BRIEF ▸ Which lines have the string "scene"? Copy all of them from the entries below.

[Start of Attachment]

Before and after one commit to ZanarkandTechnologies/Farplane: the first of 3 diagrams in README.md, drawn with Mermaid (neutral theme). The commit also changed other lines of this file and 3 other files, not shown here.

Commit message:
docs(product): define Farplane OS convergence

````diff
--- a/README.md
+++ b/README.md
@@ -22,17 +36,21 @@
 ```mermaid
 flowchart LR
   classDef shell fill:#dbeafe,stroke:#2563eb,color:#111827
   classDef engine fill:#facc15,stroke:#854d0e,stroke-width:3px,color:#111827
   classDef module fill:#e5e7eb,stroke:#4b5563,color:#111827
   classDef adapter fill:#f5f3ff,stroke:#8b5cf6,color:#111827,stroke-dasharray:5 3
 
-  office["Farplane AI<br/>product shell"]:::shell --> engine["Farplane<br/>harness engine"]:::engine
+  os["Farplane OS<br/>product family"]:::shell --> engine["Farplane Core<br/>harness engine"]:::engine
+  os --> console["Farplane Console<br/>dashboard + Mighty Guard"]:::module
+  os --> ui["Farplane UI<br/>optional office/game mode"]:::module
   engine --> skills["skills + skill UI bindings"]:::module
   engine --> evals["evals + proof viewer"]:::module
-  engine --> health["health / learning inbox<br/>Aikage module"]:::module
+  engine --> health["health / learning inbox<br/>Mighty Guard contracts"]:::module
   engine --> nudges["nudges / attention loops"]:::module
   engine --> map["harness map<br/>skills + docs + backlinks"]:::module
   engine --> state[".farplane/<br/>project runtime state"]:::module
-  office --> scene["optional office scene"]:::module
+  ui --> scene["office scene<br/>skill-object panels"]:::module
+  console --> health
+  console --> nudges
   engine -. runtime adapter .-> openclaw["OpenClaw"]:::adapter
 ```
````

[End of Attachment]

RESPONSE TO THIS EXERCISE ▸
-  office --> scene["optional office scene"]:::module
+  ui --> scene["office scene<br/>skill-object panels"]:::module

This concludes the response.